In 2009 de Buitléar and her collaborators happened coincidentally to attend the liquidator’s sale of the machinery following the closure of the Waterford Crystal factory. The liquidator had to secure the best price for the equipment, something that bothered de Buitléar because at the sale she saw an opportunity for glassmakers to start a business with the equipment had it not been prohibitively priced.

“I got frustrated. I saw everything leaving the country,” she said. Acknowledging that the popularity of crystal giftware and wedding presents had passed, she said: “We have to reinvent working with it.”

A residency at the Museum of Glass in 2010 gave de Buitléar the idea to approach the three glass masters – craftsmen who were the “top brass” at Waterford Crystal, she said – to create this exhibition showing a possible future for Irish glass-making.

Hartley, during his residency at the museum last year, was struck with how glass-making was introduced to students at such a young age.
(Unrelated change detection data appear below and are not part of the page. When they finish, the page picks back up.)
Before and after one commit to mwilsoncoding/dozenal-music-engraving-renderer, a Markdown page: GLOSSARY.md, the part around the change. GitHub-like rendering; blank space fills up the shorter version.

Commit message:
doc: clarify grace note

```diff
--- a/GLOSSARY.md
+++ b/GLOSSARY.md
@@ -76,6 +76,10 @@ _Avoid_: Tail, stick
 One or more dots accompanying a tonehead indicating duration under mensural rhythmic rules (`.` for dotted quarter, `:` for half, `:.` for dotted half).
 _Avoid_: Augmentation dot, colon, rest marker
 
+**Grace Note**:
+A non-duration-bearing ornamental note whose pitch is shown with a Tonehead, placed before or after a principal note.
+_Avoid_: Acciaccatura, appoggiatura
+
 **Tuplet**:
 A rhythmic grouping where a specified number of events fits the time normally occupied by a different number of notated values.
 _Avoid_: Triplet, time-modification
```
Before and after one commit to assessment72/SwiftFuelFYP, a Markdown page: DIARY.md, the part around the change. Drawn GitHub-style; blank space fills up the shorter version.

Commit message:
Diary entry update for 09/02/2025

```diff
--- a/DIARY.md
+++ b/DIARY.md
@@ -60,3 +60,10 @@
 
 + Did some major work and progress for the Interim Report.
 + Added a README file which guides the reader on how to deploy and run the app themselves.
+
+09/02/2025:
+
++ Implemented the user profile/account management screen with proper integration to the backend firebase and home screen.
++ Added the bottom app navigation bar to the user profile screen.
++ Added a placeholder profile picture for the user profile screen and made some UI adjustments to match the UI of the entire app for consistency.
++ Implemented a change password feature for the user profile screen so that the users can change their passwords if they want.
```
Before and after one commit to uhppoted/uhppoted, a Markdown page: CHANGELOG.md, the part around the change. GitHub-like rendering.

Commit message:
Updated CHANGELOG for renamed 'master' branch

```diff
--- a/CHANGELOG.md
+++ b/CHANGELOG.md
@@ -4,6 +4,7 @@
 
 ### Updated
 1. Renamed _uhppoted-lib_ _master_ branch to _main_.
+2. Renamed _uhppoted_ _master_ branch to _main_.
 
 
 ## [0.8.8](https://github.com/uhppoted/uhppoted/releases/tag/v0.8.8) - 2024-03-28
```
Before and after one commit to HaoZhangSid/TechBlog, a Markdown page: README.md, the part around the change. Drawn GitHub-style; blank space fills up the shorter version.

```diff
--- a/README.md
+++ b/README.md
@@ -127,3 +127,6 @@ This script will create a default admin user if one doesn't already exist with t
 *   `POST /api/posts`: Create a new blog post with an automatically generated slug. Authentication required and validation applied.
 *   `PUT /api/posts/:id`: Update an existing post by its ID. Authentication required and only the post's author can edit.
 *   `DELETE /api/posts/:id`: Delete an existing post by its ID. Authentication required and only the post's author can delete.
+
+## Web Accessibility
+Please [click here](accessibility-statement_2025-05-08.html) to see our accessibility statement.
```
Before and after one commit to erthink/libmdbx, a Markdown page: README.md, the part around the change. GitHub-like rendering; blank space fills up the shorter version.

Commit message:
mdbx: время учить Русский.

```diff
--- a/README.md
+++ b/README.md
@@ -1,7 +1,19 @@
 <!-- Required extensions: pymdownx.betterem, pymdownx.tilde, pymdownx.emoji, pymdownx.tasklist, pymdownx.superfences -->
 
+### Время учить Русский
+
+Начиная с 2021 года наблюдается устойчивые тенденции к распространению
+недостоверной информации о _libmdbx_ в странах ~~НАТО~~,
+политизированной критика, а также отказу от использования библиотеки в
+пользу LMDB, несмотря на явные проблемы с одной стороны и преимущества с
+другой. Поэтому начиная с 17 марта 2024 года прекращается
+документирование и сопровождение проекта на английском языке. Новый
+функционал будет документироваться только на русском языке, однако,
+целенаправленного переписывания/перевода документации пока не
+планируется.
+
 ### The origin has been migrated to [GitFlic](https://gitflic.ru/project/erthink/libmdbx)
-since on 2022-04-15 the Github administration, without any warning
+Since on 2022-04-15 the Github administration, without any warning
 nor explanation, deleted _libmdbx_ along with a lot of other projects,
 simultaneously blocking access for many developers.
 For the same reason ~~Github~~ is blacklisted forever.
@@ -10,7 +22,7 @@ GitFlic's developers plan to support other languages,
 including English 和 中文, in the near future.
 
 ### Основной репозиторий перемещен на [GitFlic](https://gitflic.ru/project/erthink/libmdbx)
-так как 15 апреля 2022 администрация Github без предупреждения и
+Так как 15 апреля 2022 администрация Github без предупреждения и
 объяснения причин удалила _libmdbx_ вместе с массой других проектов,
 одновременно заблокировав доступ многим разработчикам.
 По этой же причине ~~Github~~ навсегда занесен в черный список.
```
During one class he was impressed with a cocksure 17-year-old student working with molten glass and was gobsmacked to learn that he had been working with glass since he was 10. “He said to me, kind of boasting, ‘I am getting good at this’,” Hartley recalled.


Slow demise
At Waterford Crystal, Hartley foresaw the slow demise in Irish glass-making. As the company became bigger, the profit margin overshadowed everything, at a cost.

“There was no opportunity to carry on the craft,” he said. “It was about how can we do it faster, how can turn out more product, larger quantities. It was very difficult to get someone in Waterford to have the vision to say: ‘Let’s look at other areas of glass-making, more art-type work, more free-blowing’.”

Chihuly opened people’s eyes to where the art of glassmaking could go, Hartley said, and education passed his passion on to others. The American sculptor’s work features in places as diverse as the Bellagio hotel casino in Las Vegas and the Victoria and Albert Museum in London. While Waterford Crystal still operates a small manufacturing facility in Waterford, de Buitléar said that there are no apprenticeships available in the city, nor are their any third- level courses in glass-making or glass design or sculpture.

She said the same skills remained in Waterford and that there should be a debate about preserving them in a way that created a contemporary role for the craft.

Hartley believes what has been created around Seattle can be replicated in Waterford and that the best way to achieve this is to pass Waterford’s skills on to the next generation before they are lost.

“It is sellable and doable if you get the people involved who have the vision for it,” he said. “If we do like Seattle did and look at a way of educating, maybe we can make our young people want to travel that road, put the excitement back into it and make it the fashionable thing to do.”